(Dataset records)
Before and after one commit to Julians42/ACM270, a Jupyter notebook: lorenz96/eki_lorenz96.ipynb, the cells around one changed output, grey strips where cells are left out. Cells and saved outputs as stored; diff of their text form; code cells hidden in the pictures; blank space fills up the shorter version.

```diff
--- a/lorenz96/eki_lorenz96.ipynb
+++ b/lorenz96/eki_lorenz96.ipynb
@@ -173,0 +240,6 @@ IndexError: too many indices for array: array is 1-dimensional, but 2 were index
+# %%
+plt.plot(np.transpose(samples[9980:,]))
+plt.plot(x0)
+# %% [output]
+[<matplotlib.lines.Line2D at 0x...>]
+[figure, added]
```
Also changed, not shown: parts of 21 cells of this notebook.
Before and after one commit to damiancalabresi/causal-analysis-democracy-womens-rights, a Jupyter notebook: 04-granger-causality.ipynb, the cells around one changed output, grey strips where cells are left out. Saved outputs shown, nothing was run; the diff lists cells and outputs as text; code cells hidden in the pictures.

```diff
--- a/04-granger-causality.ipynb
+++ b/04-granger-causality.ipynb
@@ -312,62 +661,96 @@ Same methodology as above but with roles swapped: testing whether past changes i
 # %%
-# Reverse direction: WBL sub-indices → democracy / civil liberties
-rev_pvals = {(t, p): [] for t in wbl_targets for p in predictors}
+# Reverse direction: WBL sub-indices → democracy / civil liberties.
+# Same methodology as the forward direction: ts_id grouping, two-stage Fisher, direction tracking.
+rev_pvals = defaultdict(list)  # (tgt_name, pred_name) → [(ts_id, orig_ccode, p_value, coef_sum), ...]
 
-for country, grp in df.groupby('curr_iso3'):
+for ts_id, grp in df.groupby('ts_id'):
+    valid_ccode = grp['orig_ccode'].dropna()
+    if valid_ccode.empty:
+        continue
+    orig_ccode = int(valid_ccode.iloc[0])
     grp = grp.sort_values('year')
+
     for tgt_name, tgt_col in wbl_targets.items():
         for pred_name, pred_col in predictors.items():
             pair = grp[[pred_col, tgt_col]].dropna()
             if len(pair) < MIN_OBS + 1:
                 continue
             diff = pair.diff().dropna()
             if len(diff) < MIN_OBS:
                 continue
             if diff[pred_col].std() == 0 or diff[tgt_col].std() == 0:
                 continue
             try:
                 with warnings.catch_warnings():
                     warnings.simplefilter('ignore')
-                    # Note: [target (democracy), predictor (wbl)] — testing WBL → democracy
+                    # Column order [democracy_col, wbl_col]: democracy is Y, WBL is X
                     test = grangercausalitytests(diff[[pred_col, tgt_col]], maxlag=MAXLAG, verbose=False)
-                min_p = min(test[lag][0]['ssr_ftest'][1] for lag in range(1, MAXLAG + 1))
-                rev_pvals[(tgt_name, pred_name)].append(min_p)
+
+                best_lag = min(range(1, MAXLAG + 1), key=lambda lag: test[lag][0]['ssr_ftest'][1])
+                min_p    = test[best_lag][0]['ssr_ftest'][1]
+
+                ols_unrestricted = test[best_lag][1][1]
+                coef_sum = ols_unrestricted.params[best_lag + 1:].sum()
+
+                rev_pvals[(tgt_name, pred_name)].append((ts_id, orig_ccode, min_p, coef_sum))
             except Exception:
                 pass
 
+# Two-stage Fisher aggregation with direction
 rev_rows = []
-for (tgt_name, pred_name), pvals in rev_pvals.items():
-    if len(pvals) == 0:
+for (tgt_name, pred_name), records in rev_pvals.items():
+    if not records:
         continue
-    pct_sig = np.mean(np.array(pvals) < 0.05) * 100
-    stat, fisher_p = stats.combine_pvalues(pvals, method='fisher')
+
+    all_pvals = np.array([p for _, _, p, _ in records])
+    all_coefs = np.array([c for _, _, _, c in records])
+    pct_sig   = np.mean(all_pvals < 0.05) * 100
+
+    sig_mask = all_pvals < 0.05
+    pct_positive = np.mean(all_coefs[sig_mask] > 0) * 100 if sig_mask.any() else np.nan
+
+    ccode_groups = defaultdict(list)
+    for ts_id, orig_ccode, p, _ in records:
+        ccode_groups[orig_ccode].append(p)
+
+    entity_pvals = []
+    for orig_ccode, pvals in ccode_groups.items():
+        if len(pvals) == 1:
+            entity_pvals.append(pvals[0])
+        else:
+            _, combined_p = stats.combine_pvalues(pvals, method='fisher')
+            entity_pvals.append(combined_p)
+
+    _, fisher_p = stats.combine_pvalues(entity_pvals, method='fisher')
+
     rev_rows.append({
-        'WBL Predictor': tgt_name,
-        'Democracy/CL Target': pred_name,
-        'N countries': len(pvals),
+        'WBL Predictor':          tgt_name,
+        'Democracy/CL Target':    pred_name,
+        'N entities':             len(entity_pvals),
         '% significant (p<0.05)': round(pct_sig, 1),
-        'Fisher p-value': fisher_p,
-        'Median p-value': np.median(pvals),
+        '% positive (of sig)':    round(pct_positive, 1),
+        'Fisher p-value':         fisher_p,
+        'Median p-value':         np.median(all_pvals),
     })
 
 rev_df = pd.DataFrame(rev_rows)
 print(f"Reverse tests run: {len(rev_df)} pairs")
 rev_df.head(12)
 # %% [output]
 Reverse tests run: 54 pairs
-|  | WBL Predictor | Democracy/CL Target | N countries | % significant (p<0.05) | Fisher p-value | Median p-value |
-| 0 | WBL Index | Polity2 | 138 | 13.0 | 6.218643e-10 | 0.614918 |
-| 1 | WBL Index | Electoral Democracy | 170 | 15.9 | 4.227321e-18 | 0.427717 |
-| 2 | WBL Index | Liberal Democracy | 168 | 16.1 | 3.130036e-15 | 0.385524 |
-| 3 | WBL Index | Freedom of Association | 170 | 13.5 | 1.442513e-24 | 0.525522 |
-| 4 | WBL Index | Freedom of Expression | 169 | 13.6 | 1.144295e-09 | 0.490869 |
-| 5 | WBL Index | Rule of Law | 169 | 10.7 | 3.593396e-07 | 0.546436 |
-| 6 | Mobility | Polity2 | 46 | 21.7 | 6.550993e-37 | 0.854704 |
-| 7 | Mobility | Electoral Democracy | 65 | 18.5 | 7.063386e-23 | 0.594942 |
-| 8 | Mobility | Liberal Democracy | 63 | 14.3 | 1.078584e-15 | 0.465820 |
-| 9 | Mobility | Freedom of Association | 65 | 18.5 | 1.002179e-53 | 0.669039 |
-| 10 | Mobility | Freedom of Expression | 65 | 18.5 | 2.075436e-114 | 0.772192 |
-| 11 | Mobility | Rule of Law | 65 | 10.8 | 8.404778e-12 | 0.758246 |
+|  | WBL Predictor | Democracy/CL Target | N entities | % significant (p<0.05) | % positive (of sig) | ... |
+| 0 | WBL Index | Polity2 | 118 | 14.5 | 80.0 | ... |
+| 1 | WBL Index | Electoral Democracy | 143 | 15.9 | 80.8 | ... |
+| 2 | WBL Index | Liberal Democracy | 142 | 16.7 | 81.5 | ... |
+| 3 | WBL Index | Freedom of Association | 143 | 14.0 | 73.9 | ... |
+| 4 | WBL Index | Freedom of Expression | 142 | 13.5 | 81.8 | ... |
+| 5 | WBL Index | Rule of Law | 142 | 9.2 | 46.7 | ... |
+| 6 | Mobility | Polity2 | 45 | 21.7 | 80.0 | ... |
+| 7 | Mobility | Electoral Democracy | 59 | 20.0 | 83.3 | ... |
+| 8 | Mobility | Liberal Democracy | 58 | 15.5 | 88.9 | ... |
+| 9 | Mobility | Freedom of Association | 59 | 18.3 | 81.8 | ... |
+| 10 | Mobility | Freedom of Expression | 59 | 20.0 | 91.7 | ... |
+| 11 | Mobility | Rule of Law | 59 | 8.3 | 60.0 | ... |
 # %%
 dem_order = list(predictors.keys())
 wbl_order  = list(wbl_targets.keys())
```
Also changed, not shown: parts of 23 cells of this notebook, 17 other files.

● REQUIREMENT
Write out every line in the data that holds the string "Freedom".

● RESPONSE AREA
-| 3 | WBL Index | Freedom of Association | 170 | 13.5 | 1.442513e-24 | 0.525522 |
-| 4 | WBL Index | Freedom of Expression | 169 | 13.6 | 1.144295e-09 | 0.490869 |
-| 9 | Mobility | Freedom of Association | 65 | 18.5 | 1.002179e-53 | 0.669039 |
-| 10 | Mobility | Freedom of Expression | 65 | 18.5 | 2.075436e-114 | 0.772192 |
+| 3 | WBL Index | Freedom of Association | 143 | 14.0 | 73.9 | ... |
+| 4 | WBL Index | Freedom of Expression | 142 | 13.5 | 81.8 | ... |
+| 9 | Mobility | Freedom of Association | 59 | 18.3 | 81.8 | ... |
+| 10 | Mobility | Freedom of Expression | 59 | 20.0 | 91.7 | ... |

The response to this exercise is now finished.